What the task asks => Set every record down again, exactly and completely.

Records for processing =>
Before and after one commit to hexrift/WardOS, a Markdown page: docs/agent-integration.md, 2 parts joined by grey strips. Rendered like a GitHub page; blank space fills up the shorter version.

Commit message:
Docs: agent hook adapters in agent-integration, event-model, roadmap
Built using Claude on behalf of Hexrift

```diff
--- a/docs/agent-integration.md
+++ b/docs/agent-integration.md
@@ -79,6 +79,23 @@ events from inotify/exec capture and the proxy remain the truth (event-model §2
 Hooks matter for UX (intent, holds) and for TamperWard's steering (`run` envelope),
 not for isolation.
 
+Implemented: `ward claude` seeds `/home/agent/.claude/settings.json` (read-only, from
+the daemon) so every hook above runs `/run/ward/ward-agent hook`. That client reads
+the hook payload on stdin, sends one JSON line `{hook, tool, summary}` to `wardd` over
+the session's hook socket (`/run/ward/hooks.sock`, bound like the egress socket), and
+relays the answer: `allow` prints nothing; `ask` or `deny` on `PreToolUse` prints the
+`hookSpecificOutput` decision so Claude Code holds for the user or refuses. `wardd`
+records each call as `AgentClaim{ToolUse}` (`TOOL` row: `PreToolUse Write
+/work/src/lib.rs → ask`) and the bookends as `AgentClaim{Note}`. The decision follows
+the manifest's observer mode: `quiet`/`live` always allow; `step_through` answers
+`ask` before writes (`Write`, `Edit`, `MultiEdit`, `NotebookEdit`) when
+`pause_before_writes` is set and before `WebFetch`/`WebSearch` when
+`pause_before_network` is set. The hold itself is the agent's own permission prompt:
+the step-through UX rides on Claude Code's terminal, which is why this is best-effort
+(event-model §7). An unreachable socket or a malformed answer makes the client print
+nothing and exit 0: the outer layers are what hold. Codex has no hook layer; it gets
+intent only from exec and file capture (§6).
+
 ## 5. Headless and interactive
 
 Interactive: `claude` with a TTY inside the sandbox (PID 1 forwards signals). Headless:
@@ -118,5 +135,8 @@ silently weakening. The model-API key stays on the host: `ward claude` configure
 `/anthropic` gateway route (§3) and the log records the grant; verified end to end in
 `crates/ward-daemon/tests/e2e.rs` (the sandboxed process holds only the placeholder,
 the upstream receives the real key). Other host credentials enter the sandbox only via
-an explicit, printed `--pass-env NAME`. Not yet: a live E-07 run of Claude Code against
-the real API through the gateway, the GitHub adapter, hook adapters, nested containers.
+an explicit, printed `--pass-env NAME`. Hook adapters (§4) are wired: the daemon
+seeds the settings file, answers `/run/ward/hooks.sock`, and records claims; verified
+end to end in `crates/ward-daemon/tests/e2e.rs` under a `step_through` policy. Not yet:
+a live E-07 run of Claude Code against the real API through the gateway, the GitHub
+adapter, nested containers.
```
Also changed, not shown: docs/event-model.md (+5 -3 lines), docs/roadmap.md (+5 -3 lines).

Solution for this exercise =>
Before and after one commit to hexrift/WardOS, a Markdown page: docs/agent-integration.md, 2 parts joined by grey strips. Rendered like a GitHub page; blank space fills up the shorter version.

Commit message:
Docs: agent hook adapters in agent-integration, event-model, roadmap
Built using Claude on behalf of Hexrift

```diff
--- a/docs/agent-integration.md
+++ b/docs/agent-integration.md
@@ -79,6 +79,23 @@ events from inotify/exec capture and the proxy remain the truth (event-model §2
 Hooks matter for UX (intent, holds) and for TamperWard's steering (`run` envelope),
 not for isolation.
 
+Implemented: `ward claude` seeds `/home/agent/.claude/settings.json` (read-only, from
+the daemon) so every hook above runs `/run/ward/ward-agent hook`. That client reads
+the hook payload on stdin, sends one JSON line `{hook, tool, summary}` to `wardd` over
+the session's hook socket (`/run/ward/hooks.sock`, bound like the egress socket), and
+relays the answer: `allow` prints nothing; `ask` or `deny` on `PreToolUse` prints the
+`hookSpecificOutput` decision so Claude Code holds for the user or refuses. `wardd`
+records each call as `AgentClaim{ToolUse}` (`TOOL` row: `PreToolUse Write
+/work/src/lib.rs → ask`) and the bookends as `AgentClaim{Note}`. The decision follows
+the manifest's observer mode: `quiet`/`live` always allow; `step_through` answers
+`ask` before writes (`Write`, `Edit`, `MultiEdit`, `NotebookEdit`) when
+`pause_before_writes` is set and before `WebFetch`/`WebSearch` when
+`pause_before_network` is set. The hold itself is the agent's own permission prompt:
+the step-through UX rides on Claude Code's terminal, which is why this is best-effort
+(event-model §7). An unreachable socket or a malformed answer makes the client print
+nothing and exit 0: the outer layers are what hold. Codex has no hook layer; it gets
+intent only from exec and file capture (§6).
+
 ## 5. Headless and interactive
 
 Interactive: `claude` with a TTY inside the sandbox (PID 1 forwards signals). Headless:
@@ -118,5 +135,8 @@ silently weakening. The model-API key stays on the host: `ward claude` configure
 `/anthropic` gateway route (§3) and the log records the grant; verified end to end in
 `crates/ward-daemon/tests/e2e.rs` (the sandboxed process holds only the placeholder,
 the upstream receives the real key). Other host credentials enter the sandbox only via
-an explicit, printed `--pass-env NAME`. Not yet: a live E-07 run of Claude Code against
-the real API through the gateway, the GitHub adapter, hook adapters, nested containers.
+an explicit, printed `--pass-env NAME`. Hook adapters (§4) are wired: the daemon
+seeds the settings file, answers `/run/ward/hooks.sock`, and records claims; verified
+end to end in `crates/ward-daemon/tests/e2e.rs` under a `step_through` policy. Not yet:
+a live E-07 run of Claude Code against the real API through the gateway, the GitHub
+adapter, nested containers.
```
Also changed, not shown: docs/event-model.md (+5 -3 lines), docs/roadmap.md (+5 -3 lines).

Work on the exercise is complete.